▶ _BRIEF_
Each entry below must be given again word for word, with no pictures.

▶ _Data records_
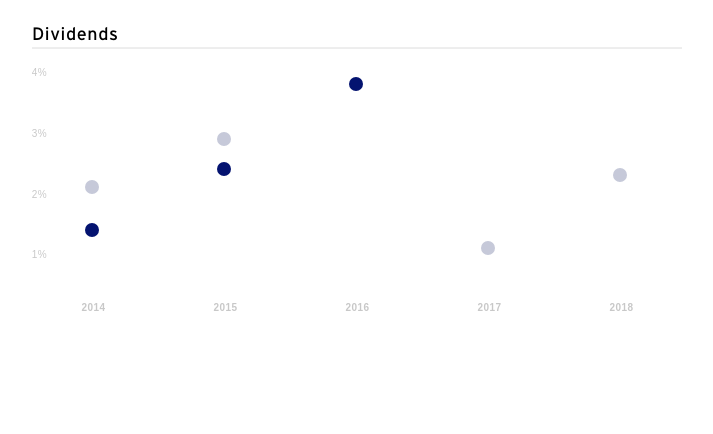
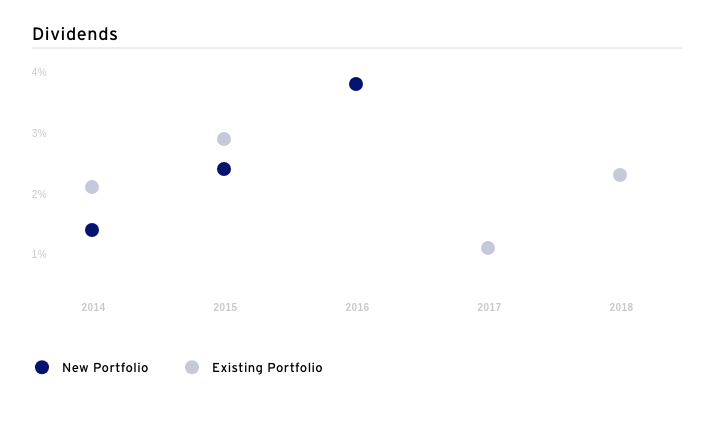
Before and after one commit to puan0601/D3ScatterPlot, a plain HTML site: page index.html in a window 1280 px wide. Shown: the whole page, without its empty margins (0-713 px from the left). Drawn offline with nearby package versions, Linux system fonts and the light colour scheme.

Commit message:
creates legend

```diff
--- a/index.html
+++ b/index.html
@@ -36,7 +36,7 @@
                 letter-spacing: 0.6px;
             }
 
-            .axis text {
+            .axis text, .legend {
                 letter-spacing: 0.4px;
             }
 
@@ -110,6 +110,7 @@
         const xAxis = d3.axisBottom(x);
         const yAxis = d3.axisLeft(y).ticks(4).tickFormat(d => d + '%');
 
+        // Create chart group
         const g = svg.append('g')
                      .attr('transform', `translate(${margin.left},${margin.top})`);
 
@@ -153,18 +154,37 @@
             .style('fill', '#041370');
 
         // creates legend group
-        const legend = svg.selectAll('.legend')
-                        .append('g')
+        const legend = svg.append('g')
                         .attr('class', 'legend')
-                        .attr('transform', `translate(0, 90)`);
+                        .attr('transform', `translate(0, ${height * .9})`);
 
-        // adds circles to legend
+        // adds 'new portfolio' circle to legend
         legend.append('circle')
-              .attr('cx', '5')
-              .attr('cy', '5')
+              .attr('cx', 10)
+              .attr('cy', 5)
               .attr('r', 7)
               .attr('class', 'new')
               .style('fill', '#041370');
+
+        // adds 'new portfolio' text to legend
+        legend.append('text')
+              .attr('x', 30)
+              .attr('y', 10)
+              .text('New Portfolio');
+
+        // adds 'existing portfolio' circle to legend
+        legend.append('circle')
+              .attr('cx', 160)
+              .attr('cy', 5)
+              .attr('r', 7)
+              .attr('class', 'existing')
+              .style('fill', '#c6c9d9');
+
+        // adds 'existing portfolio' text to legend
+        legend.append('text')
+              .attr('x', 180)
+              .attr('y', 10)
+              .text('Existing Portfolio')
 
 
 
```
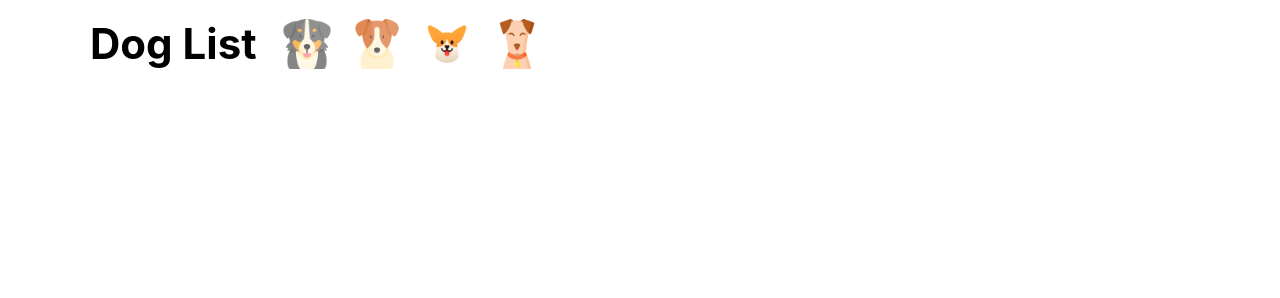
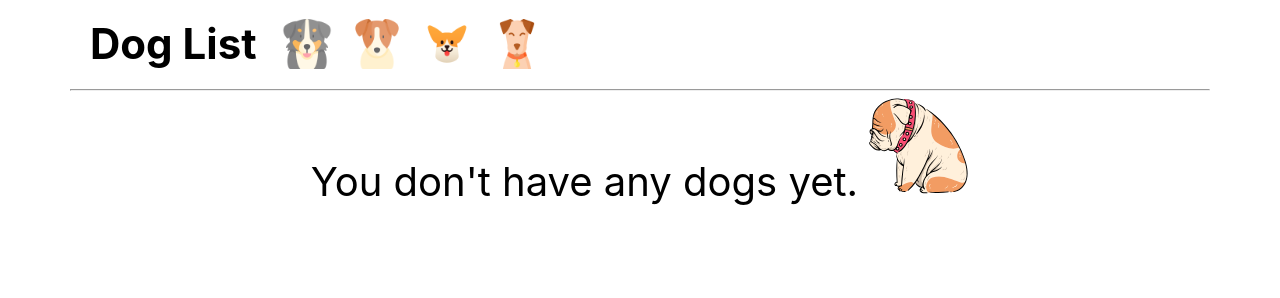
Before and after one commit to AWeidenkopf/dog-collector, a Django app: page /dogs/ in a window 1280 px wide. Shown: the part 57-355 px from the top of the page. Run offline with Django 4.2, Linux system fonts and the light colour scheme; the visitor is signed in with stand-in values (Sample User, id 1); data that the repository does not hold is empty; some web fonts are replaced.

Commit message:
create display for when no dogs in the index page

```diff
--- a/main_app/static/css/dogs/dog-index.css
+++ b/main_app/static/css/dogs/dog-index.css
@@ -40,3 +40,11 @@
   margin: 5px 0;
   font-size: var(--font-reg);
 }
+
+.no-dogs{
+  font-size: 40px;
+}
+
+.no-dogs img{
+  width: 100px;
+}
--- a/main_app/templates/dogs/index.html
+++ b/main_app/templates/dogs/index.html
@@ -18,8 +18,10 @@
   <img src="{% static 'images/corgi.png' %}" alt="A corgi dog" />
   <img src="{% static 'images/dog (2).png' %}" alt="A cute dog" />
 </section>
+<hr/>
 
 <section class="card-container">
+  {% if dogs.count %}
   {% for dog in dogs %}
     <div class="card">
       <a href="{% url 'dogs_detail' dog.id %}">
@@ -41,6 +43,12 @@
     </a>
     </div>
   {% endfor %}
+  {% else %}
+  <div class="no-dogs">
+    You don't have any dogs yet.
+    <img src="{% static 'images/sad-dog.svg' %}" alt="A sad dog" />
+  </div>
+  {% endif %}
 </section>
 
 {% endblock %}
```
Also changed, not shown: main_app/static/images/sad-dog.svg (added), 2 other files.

▶ _ANSWER SECTION_
Before and after one commit to puan0601/D3ScatterPlot, a plain HTML site: page index.html in a window 1280 px wide. Shown: the whole page, without its empty margins (0-713 px from the left). Drawn offline with nearby package versions, Linux system fonts and the light colour scheme.

Commit message:
creates legend

```diff
--- a/index.html
+++ b/index.html
@@ -36,7 +36,7 @@
                 letter-spacing: 0.6px;
             }
 
-            .axis text {
+            .axis text, .legend {
                 letter-spacing: 0.4px;
             }
 
@@ -110,6 +110,7 @@
         const xAxis = d3.axisBottom(x);
         const yAxis = d3.axisLeft(y).ticks(4).tickFormat(d => d + '%');
 
+        // Create chart group
         const g = svg.append('g')
                      .attr('transform', `translate(${margin.left},${margin.top})`);
 
@@ -153,18 +154,37 @@
             .style('fill', '#041370');
 
         // creates legend group
-        const legend = svg.selectAll('.legend')
-                        .append('g')
+        const legend = svg.append('g')
                         .attr('class', 'legend')
-                        .attr('transform', `translate(0, 90)`);
+                        .attr('transform', `translate(0, ${height * .9})`);
 
-        // adds circles to legend
+        // adds 'new portfolio' circle to legend
         legend.append('circle')
-              .attr('cx', '5')
-              .attr('cy', '5')
+              .attr('cx', 10)
+              .attr('cy', 5)
               .attr('r', 7)
               .attr('class', 'new')
               .style('fill', '#041370');
+
+        // adds 'new portfolio' text to legend
+        legend.append('text')
+              .attr('x', 30)
+              .attr('y', 10)
+              .text('New Portfolio');
+
+        // adds 'existing portfolio' circle to legend
+        legend.append('circle')
+              .attr('cx', 160)
+              .attr('cy', 5)
+              .attr('r', 7)
+              .attr('class', 'existing')
+              .style('fill', '#c6c9d9');
+
+        // adds 'existing portfolio' text to legend
+        legend.append('text')
+              .attr('x', 180)
+              .attr('y', 10)
+              .text('Existing Portfolio')
 
 
 
```
Before and after one commit to AWeidenkopf/dog-collector, a Django app: page /dogs/ in a window 1280 px wide. Shown: the part 57-355 px from the top of the page. Run offline with Django 4.2, Linux system fonts and the light colour scheme; the visitor is signed in with stand-in values (Sample User, id 1); data that the repository does not hold is empty; some web fonts are replaced.

Commit message:
create display for when no dogs in the index page

```diff
--- a/main_app/static/css/dogs/dog-index.css
+++ b/main_app/static/css/dogs/dog-index.css
@@ -40,3 +40,11 @@
   margin: 5px 0;
   font-size: var(--font-reg);
 }
+
+.no-dogs{
+  font-size: 40px;
+}
+
+.no-dogs img{
+  width: 100px;
+}
--- a/main_app/templates/dogs/index.html
+++ b/main_app/templates/dogs/index.html
@@ -18,8 +18,10 @@
   <img src="{% static 'images/corgi.png' %}" alt="A corgi dog" />
   <img src="{% static 'images/dog (2).png' %}" alt="A cute dog" />
 </section>
+<hr/>
 
 <section class="card-container">
+  {% if dogs.count %}
   {% for dog in dogs %}
     <div class="card">
       <a href="{% url 'dogs_detail' dog.id %}">
@@ -41,6 +43,12 @@
     </a>
     </div>
   {% endfor %}
+  {% else %}
+  <div class="no-dogs">
+    You don't have any dogs yet.
+    <img src="{% static 'images/sad-dog.svg' %}" alt="A sad dog" />
+  </div>
+  {% endif %}
 </section>
 
 {% endblock %}
```
Also changed, not shown: main_app/static/images/sad-dog.svg (added), 2 other files.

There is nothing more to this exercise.